Cytokines are crucial in controlling the growth and activity of the immune system cells and blood cells. They can be used to treat cancer and/or help prevent or manage chemotherapy side effects when injected, either subcutaneously, intramuscularly, or intravenously. They also help to boost anti-cancer activity by sending signals that can cause abnormal cell death and increase the longevity of normal cells.

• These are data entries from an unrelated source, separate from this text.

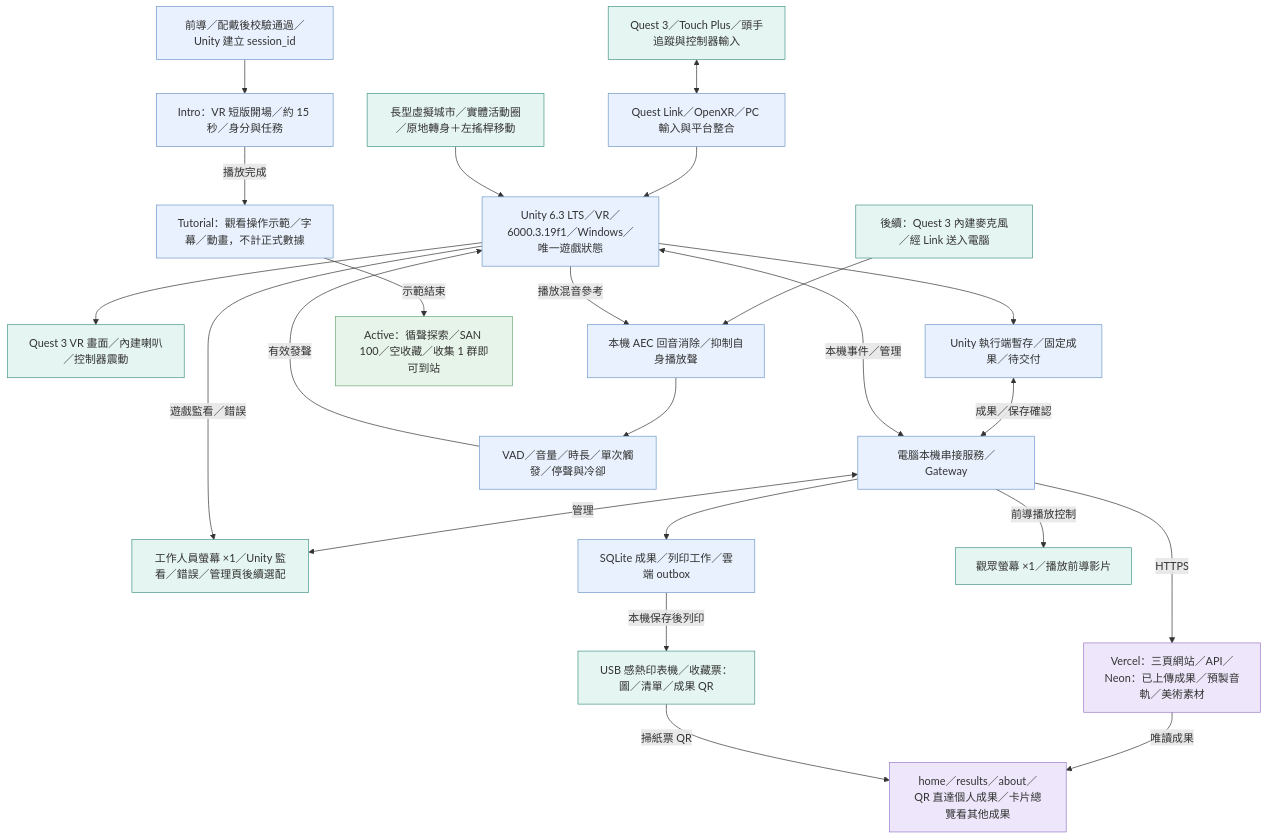
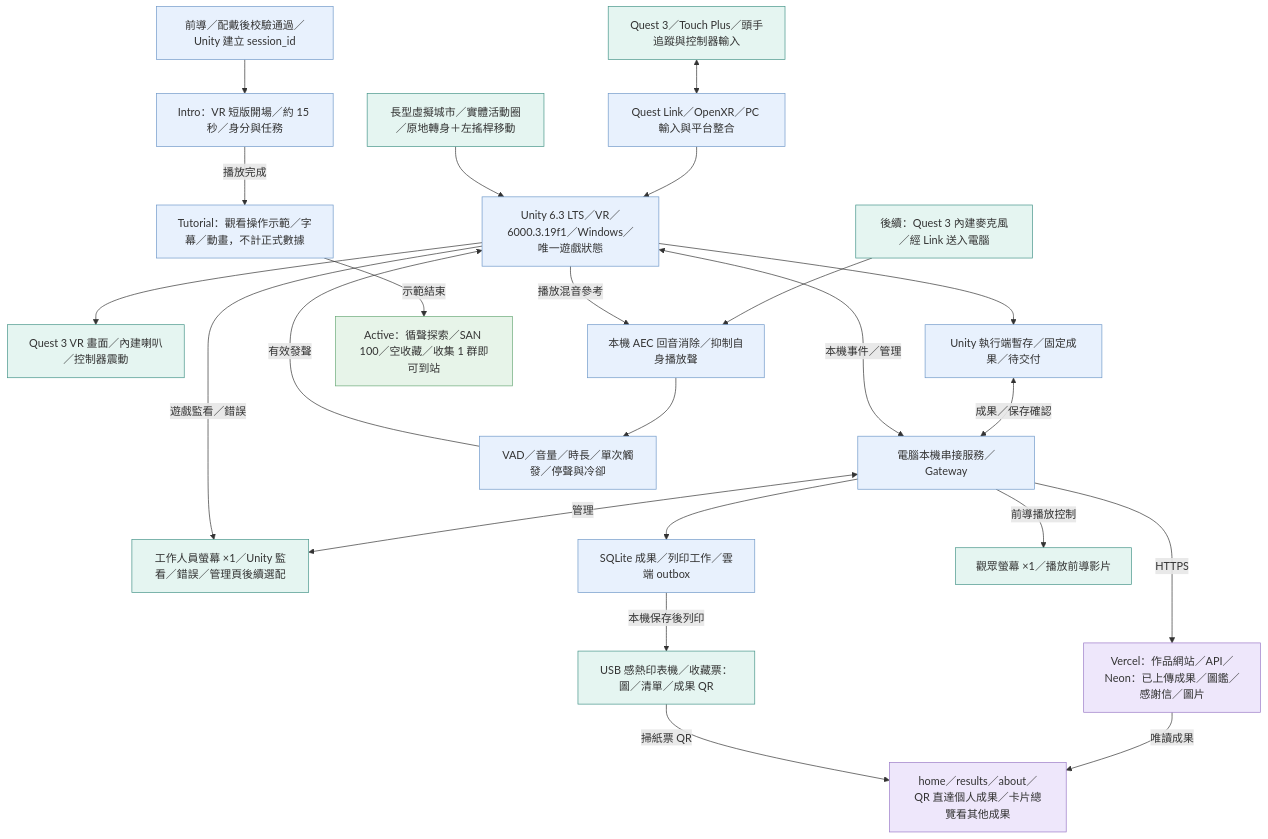
The diagram in docs/docs_vr/assets/技術流程圖/01.mmd (fengyenchia/dctProject), drawn with Mermaid before and after one commit. The commit also changed 61 other files, not shown here.

```diff
--- a/docs/docs_vr/assets/技術流程圖/01.mmd
+++ b/docs/docs_vr/assets/技術流程圖/01.mmd
@@ -1,63 +1,63 @@
 flowchart TD
   quest["Quest 3／Touch Plus／頭手追蹤與控制器輸入"]
   xr["Quest Link／OpenXR／PC 輸入與平台整合"]
   room["長型虛擬城市／實體活動圈／原地轉身＋左搖桿移動"]
   mic["後續：Quest 3 內建麥克風／經 Link 送入電腦"]
   unity["Unity 6.3 LTS／VR／6000.3.19f1／Windows／唯一遊戲狀態"]
   output["Quest 3 VR 畫面／內建喇叭／控制器震動"]
   localPending["Unity 執行端暫存／固定成果／待交付"]
   gateway["電腦本機串接服務／Gateway"]
   admin["工作人員螢幕 ×1／Unity 監看／錯誤／管理頁後續選配"]
   sqlite["SQLite 成果／列印工作／雲端 outbox"]
-  cloud["Vercel：三頁網站／API／Neon：已上傳成果／預製音軌／美術素材"]
+  cloud["Vercel：作品網站／API／Neon：已上傳成果／圖鑑／感謝信／圖片"]
   phone["home／results／about／QR 直達個人成果／卡片總覽看其他成果"]
   aec["本機 AEC 回音消除／抑制自身播放聲"]
   voiceGate["VAD／音量／時長／單次觸發／停聲與冷卻"]
   ticketPrinter["USB 感熱印表機／收藏票：圖／清單／成果 QR"]
   visitorDisplay["觀眾螢幕 ×1／播放前導影片"]
   sessionEntry["前導／配戴後校驗通過／Unity 建立 session_id"]
   vrIntro["Intro：VR 短版開場／約 15 秒／身分與任務"]
   vrTutorial["Tutorial：觀看操作示範／字幕／動畫，不計正式數據"]
   exploreActive["Active：循聲探索／SAN 100／空收藏／收集 1 群即可到站"]
   quest <--> xr
   xr --> unity
   room --> unity
   unity --> output
   unity --> localPending
   localPending <-->|"成果／保存確認"| gateway
   unity <-->|"本機事件／管理"| gateway
   gateway <-->|"管理"| admin
   gateway --> sqlite
   gateway -->|"HTTPS"| cloud
   cloud -->|"唯讀成果"| phone
   mic --> aec
   aec --> voiceGate
   unity -->|"播放混音參考"| aec
   voiceGate -->|"有效發聲"| unity
   sqlite -->|"本機保存後列印"| ticketPrinter
   gateway -->|"前導播放控制"| visitorDisplay
   unity -->|"遊戲監看／錯誤"| admin
   sessionEntry --> vrIntro
   vrIntro -->|"播放完成"| vrTutorial
   vrTutorial -->|"示範結束"| exploreActive
   ticketPrinter -->|"掃紙票 QR"| phone
   style quest fill:#e5f5f1,stroke:#459489
   style xr fill:#e8f1fd,stroke:#7099c9
   style room fill:#e5f5f1,stroke:#459489
   style mic fill:#e5f5f1,stroke:#459489
   style unity fill:#e8f1fd,stroke:#7099c9
   style output fill:#e5f5f1,stroke:#459489
   style localPending fill:#e8f1fd,stroke:#7099c9
   style gateway fill:#e8f1fd,stroke:#7099c9
   style admin fill:#e5f5f1,stroke:#459489
   style sqlite fill:#e8f1fd,stroke:#7099c9
   style cloud fill:#eee7fb,stroke:#9a7ac7
   style phone fill:#eee7fb,stroke:#9a7ac7
   style aec fill:#e8f1fd,stroke:#7099c9
   style voiceGate fill:#e8f1fd,stroke:#7099c9
   style ticketPrinter fill:#e5f5f1,stroke:#459489
   style visitorDisplay fill:#e5f5f1,stroke:#459489
   style sessionEntry fill:#e8f1fd,stroke:#7099c9
   style vrIntro fill:#e8f1fd,stroke:#7099c9
   style vrTutorial fill:#e8f1fd,stroke:#7099c9
   style exploreActive fill:#e7f4e9,stroke:#69a977
```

Base on recent studies, Bovine colostrum contains high concentrations of cytokines, and colostral cytokines are considered to be an important factor in stimulation of maturation of the immune system in newborns.  Cytokines can exert systemic as well as local effects. A cytokine's actions may affect the same cell it was secreted from, other nearby cells or may act in a more endocrine manner and produce effects across the whole of the body, such as in the case of fever, for example. Cytokines have a large distribution of sources for their production, with nearly all cells that have a nucleus capable of producing interleukin 1 (IL-1), interleukin 6 (IL-6), and tumor necrosis factor-alpha (TNF-α), particularly endothelial cells, epithelial cells, and resident macrophages.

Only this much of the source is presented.